Norlha’s Executive Director Julien Bettler has stepped down more than 11 years after he founded the NGO. Julien relinquished the role after deciding to move his family to the country of his wife’s birth – Nepal.
Here are seven things he told Global Geneva magazine about his time at the head of Norlha.
Q: How did he discover and fall in love with the Himalayan region?
A: I was taking a gap year before returning to study Sanskrit and Asian Studies at Lausanne University. This first visit to Nepal changed my view of the world. I became inspired to tackle poverty and social injustice.
Q: What were the first Norlha projects?
A: One was to build a school in Tibet and the other to support a group of nuns in Nepal. We set up an NGO and chose the name Norlha, which means ‘Providence’ in Tibetan.
Q: How did Norlha begin to focus on food security?
A: The path we chose was to help parents feed their families but also benefit from the enormous opportunities that could emerge: better health, cash crops, money for schooling and the means to invest in tools and seeds…
Q: What has Norlha achieved?
A: To date, we have built over 200 greenhouses supporting thousands of people in Nepal and Tibet, China, and more recently Bhutan where we have launched an environmental project.
Q: What role do women play in Norlha’s work?
A: Some 70 per cent of (Norlha’s) farmers are now women, so we have been increasingly developing projects focused on their needs.
Q: What does the future hold for Norlha?
A: We are… developing a Centre for Women in the Himalayas, a platform to exchange ideas with experts and each other… it is crucial to make such experience available as widely as possible. This is the only way rural development can succeed properly.
Q: How does he see his new role at Norlha?
A: I will continue to advise, notably in Kathmandu, where I will no longer be a well-meaning visitor but a part of the social fabric.

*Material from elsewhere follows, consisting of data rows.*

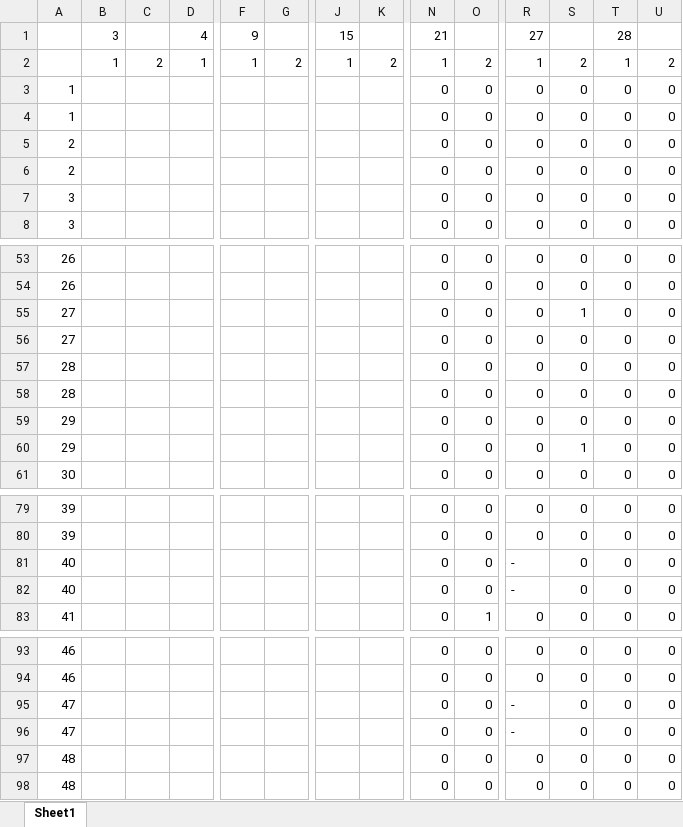
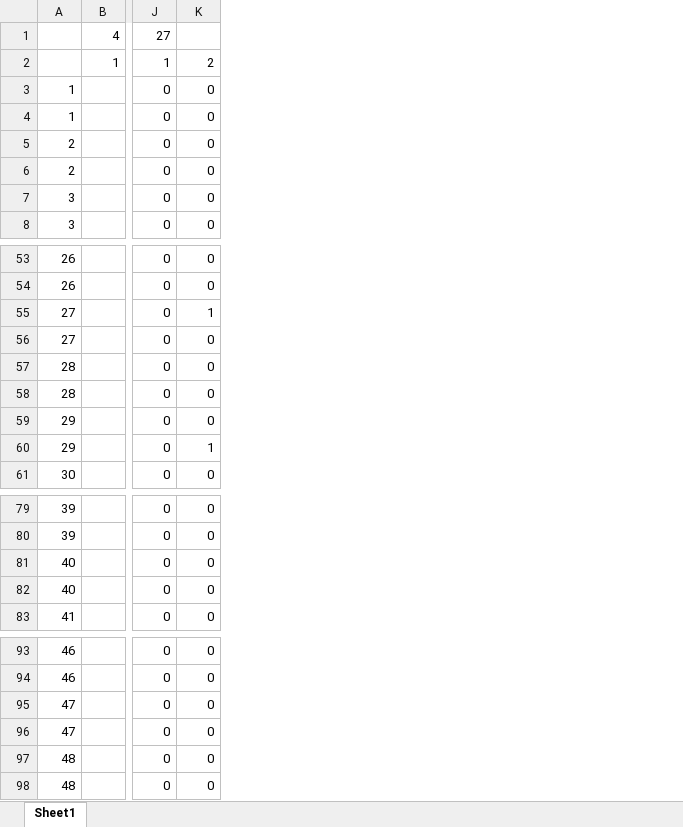
Before and after one commit to teihen0120/remote_dome, an Excel workbook: result_anarysys/20221021.xlsx, sheet Sheet1, drawn as a sheet; only a part is shown, gaps mark what is left out; values as stored, in another font and other column widths than the file's, no cell formats; removed rows and columns are numbered as before the commit, all else as after; the diff covers the shown part only; the diff names each change by its address in the sheet, - before the commit and + after, or states it on an @@ line.

```diff
--- a/result_anarysys/20221021.xlsx (sheet Sheet1)
+++ b/result_anarysys/20221021.xlsx (sheet Sheet1)
-column B, rows 1-2: 3 | 1
-column C, row 2: 2
-column F, rows 1-2: 9 | 1
-column G, row 2: 2
-column J, rows 1-2: 15 | 1
-column K, row 2: 2
-column N, rows 1-8: 21 | 1 | 0 | 0 | 0 | 0 | 0 | 0; rows 53-61: all 0; rows 79-83: all 0; rows 93-98: all 0
-column O, rows 2-8: 2 | 0 | 0 | 0 | 0 | 0 | 0; rows 53-61: all 0; rows 79-83: 0 | 0 | 0 | 0 | 1; rows 93-98: all 0
-column S, rows 2-8: 2 | 0 | 0 | 0 | 0 | 0 | 0; rows 53-61: 0 | 0 | 1 | 0 | 0 | 0 | 0 | 1 | 0; rows 79-83: all 0; rows 93-98: all 0
-column T, rows 1-8: 28 | 1 | 0 | 0 | 0 | 0 | 0 | 0; rows 53-61: all 0; rows 79-83: all 0; rows 93-98: all 0
-K55: 0
+K55: 1
-K60: 0
+K60: 1
-J81:J82: -
+J81:J82: 0
-J95:J96: -
+J95:J96: 0
```
Also changed, not shown: 9 edited cells elsewhere in this sheet, cell formats, result_anarysys/20221017.xlsx, result_anarysys/20221020.xlsx, 33 other files.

For the full interview visit the magazine on line: Global-Geneva.com